Breakfast is usually two pieces of naan, or roti prata with gravy. That’s all. Lunch is rice and curry with meat, but usually just one piece. At most, they have two pieces for dinner. Maybe it’s gotten to a point where they just accept that this is what they eat. Maybe curry is all they want. But when I see what they have, it’s really so basic.
8. Moving forward
The outbreak was completely unexpected. These circumstances are something none of us have come across before, so there was bound to be panicking or not doing well or not knowing what to do. Personally, I have moved from frustration to anger to acceptance. In my case, without help, I would have given up.

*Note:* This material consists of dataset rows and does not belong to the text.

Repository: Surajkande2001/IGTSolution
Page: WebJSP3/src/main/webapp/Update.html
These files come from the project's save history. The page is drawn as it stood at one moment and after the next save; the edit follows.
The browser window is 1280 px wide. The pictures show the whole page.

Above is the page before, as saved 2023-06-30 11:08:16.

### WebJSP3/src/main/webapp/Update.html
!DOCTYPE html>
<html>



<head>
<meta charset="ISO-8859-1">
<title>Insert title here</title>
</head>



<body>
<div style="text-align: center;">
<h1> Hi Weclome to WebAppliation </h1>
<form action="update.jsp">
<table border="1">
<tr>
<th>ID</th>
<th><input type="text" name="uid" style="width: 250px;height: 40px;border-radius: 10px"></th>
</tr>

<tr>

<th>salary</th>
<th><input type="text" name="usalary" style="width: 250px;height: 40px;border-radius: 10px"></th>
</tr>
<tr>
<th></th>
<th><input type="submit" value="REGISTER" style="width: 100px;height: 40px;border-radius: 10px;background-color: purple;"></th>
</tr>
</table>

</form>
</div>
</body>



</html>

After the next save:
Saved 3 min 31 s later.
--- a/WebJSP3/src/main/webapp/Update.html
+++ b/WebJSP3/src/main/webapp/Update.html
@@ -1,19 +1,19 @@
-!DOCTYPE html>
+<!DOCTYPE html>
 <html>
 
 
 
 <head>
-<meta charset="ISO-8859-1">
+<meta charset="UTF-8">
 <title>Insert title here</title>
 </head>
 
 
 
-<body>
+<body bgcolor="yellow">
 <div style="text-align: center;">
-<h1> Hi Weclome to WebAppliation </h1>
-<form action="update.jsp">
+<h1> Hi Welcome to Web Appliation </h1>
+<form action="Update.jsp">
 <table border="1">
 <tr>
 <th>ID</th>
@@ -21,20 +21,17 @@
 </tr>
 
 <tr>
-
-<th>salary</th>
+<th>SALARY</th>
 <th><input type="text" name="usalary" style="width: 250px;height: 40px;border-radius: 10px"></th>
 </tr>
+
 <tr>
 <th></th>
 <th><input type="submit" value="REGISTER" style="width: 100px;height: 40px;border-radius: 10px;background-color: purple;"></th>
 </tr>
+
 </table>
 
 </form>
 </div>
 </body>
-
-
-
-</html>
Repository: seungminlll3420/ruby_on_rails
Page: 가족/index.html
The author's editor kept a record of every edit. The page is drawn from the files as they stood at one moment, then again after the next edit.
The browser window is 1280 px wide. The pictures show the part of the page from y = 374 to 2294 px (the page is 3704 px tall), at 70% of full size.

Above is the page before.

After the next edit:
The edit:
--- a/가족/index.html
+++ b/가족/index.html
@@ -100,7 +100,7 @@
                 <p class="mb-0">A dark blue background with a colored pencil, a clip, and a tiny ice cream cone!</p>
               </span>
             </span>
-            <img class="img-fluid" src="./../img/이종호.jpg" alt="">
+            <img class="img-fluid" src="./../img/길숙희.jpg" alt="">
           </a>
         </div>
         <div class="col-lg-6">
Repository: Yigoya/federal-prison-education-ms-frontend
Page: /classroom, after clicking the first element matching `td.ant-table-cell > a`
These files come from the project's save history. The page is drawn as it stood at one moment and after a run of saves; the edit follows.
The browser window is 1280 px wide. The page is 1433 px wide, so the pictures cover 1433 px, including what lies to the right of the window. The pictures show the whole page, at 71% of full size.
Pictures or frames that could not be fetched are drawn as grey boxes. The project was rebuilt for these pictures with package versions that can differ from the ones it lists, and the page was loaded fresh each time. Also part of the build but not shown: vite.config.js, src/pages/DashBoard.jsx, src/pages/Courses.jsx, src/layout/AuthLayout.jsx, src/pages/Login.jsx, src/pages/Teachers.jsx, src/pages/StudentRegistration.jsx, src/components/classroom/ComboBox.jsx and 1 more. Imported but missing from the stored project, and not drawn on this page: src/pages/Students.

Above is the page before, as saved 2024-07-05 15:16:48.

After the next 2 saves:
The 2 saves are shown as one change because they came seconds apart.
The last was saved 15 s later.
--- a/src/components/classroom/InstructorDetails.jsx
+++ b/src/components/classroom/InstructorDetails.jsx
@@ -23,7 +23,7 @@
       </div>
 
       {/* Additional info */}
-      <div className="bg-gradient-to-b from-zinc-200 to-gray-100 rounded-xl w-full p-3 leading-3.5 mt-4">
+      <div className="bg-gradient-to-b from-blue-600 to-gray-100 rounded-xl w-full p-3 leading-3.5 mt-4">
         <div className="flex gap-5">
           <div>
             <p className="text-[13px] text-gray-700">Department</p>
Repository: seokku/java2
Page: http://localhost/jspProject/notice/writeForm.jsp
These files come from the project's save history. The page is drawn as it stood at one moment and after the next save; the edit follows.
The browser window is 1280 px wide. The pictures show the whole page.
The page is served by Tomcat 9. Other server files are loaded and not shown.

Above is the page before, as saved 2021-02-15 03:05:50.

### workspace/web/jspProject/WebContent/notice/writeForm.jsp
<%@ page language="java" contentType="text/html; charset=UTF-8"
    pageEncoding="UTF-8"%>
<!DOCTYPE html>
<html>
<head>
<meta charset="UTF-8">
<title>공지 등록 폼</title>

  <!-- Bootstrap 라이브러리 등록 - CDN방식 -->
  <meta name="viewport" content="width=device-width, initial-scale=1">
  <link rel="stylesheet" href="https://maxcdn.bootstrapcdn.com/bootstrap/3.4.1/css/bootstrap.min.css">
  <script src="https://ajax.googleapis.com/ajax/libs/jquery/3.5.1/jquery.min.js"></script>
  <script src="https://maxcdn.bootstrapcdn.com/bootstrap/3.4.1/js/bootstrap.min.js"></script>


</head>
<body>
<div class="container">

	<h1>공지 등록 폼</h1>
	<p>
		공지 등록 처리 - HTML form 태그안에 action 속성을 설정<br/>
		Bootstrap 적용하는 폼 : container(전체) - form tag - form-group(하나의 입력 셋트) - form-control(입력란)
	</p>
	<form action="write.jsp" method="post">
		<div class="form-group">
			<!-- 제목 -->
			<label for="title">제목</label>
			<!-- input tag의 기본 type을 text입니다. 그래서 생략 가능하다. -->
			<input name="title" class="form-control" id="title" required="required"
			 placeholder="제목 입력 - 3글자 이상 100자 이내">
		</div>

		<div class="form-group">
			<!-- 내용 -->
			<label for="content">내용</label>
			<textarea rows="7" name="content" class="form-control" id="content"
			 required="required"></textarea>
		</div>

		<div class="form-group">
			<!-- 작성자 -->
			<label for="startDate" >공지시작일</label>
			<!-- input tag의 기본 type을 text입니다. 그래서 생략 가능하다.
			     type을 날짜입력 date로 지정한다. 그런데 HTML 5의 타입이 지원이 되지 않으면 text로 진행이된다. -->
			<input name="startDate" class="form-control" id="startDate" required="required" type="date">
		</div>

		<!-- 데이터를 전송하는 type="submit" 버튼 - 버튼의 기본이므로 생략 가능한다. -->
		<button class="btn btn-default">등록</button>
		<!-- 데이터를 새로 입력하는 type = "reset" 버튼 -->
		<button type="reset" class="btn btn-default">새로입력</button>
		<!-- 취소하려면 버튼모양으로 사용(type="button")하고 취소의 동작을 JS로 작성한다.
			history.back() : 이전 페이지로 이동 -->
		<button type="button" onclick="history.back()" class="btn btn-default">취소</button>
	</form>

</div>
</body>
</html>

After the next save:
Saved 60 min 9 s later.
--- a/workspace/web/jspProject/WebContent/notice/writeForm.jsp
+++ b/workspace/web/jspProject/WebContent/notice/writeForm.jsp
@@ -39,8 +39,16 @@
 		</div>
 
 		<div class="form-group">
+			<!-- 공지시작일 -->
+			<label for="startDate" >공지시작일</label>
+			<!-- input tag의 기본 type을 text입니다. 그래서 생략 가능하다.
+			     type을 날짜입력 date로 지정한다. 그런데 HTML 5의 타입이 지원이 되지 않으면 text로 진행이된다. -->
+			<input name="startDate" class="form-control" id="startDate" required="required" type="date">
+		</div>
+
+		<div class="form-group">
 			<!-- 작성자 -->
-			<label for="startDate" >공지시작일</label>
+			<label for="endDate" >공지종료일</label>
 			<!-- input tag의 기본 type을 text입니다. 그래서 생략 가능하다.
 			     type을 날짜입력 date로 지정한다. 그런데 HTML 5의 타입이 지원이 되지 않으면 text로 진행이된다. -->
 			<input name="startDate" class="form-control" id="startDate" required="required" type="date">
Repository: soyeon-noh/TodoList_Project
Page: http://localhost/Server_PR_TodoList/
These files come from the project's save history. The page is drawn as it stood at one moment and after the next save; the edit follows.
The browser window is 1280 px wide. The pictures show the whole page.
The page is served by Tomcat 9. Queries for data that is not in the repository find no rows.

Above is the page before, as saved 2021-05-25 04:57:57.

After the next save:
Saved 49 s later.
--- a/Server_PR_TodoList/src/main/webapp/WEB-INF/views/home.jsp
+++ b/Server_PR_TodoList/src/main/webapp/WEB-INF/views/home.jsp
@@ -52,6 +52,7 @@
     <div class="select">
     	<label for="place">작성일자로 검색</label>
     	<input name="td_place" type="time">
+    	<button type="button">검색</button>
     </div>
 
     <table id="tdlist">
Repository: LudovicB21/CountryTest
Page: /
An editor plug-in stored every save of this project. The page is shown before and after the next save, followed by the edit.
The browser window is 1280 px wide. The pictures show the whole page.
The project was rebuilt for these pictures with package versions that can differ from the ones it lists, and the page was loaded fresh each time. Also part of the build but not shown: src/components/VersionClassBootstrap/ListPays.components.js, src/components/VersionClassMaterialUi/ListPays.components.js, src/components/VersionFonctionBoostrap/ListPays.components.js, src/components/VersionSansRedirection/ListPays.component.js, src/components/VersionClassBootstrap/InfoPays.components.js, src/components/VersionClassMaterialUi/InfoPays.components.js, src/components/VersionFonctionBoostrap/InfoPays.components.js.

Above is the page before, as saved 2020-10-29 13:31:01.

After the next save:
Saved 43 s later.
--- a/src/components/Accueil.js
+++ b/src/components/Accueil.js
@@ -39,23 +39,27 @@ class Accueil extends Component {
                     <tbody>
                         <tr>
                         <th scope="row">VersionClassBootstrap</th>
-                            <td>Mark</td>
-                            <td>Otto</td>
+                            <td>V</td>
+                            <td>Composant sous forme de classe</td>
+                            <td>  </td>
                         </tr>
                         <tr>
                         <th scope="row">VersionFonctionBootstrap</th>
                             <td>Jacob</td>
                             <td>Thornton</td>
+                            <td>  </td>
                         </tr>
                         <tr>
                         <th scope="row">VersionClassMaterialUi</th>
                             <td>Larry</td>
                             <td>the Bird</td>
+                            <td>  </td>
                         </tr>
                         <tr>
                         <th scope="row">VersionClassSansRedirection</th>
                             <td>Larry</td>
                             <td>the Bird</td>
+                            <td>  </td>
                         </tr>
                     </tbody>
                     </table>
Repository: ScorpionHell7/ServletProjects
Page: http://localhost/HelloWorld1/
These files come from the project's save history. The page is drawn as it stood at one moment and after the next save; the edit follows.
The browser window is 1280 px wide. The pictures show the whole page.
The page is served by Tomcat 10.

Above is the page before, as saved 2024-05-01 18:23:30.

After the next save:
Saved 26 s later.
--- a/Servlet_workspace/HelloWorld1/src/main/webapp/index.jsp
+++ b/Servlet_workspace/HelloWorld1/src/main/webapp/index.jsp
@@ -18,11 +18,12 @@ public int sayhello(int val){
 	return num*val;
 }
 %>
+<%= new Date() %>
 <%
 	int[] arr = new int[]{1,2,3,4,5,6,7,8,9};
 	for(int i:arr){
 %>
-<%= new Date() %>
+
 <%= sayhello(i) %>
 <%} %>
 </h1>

Again, I think the public has to differentiate between the different kinds of dormitories and operators. As a FCD, ours is small compared to the PBDs. I think it’s not fair to jump to conclusions and say all operators only care about money or they’re not looking after their workers well. After all, when nothing was happening, no one ever complained about what was going on.
But going forward, now that this crisis has happened, I personally feel the space and facilities for residents are no longer sufficient, even though our current numbers were approved by the authorities. I was thinking to myself the other day: say I live in a three-room flat with four people, so it’s just five of us, and already sometimes we have to wait for the toilet. Let alone if you have 400 to 500 people, sharing only 40 toilet cubicles … for future dormitories which are built, all this has to change. We cannot let this happen again.
After running this dormitory and getting to know a bit more about the situation, I think that we say that [migrant workers] help build our nation, but we haven’t really given them proper treatment or proper facilities. In the future, their welfare has to be very important. As an operator and employer’s representative, I personally feel a bit ashamed for not doing more for them.
 This account represents Mr Tan’s experience of events as they were occurring in April, and may not reflect the current situation on the ground. The interview was conducted at the end of April.
 We reached out to MOM and MOH for comment, but did not receive a response in time for publication. We will update the piece accordingly if a response is received.
This is the first story in WORK IN PROGRESS, a content series we are running in partnership with the Covid-19 Migrant Support Coalition (CMSC). You can support their work by making a donation here, or by granting a wish through their Majulah Belanja initiative. Dorm operators/employers can make requests for morale boosters to encourage their workers through Covid-19, while donors can match these requests or extend offers of help.
Send us your thoughts on this story at firstname.lastname@example.org.